Data for this exercise =>
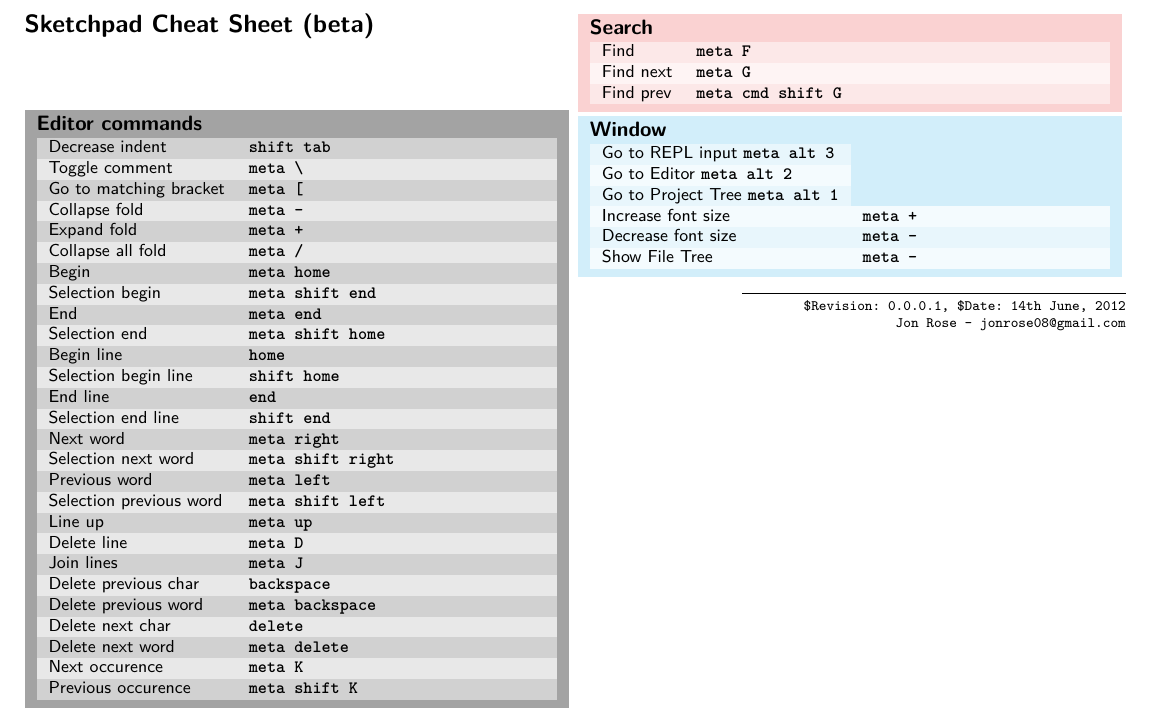
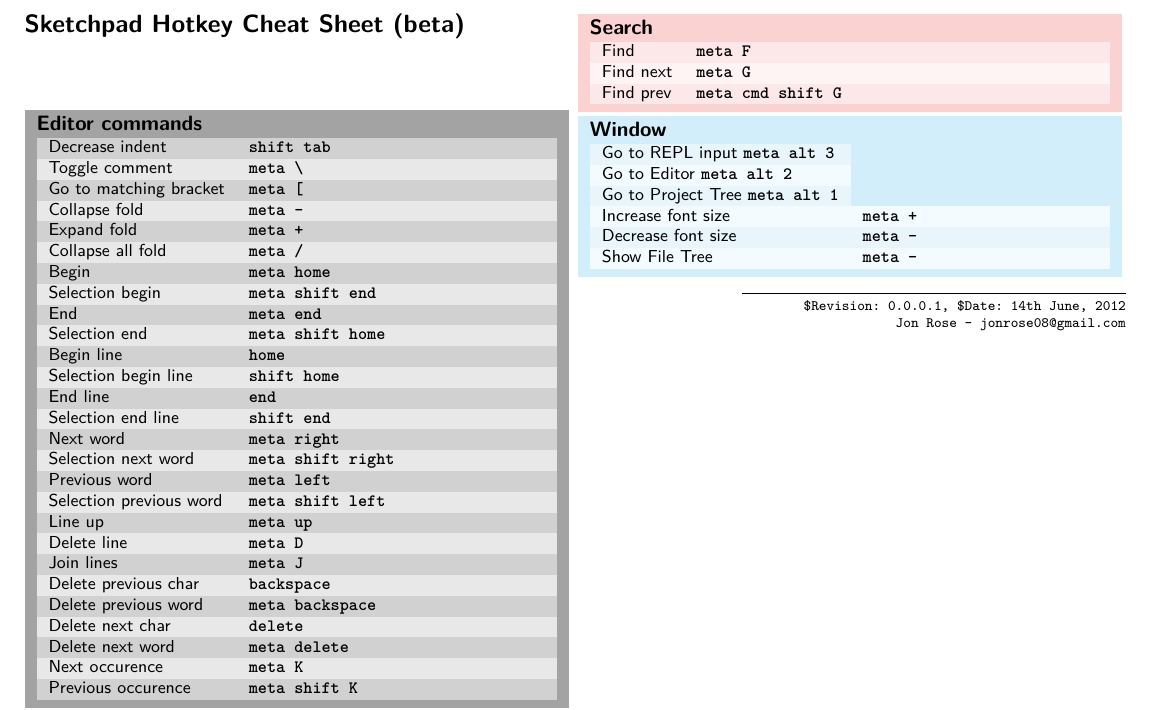
Before and after one commit to ghostandthemachine/sketchpad, a LaTeX document (docs/sketchpad-cheat-sheet.tex): part of the page, cut so that both start at the same text. Compiled offline with pdfLaTeX.

Commit message:
fix cheat sheet layout

```diff
--- a/docs/sketchpad-cheat-sheet.tex
+++ b/docs/sketchpad-cheat-sheet.tex
@@ -72,7 +72,7 @@
 
                \begin{document}
 
-               {\Large{\textbf{Sketchpad Cheat Sheet (beta)}}}
+               {\Large{\textbf{Sketchpad Hotkey Cheat Sheet (beta)}}}
 
                \colouredbox{grey}{
                  \section{Editor commands}
```
Also changed, not shown: docs/sketchpad-cheat-sheet.pdf.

What is needed => Would you give the number of lines above that hold "beta"? Only the number is needed.

Response => 2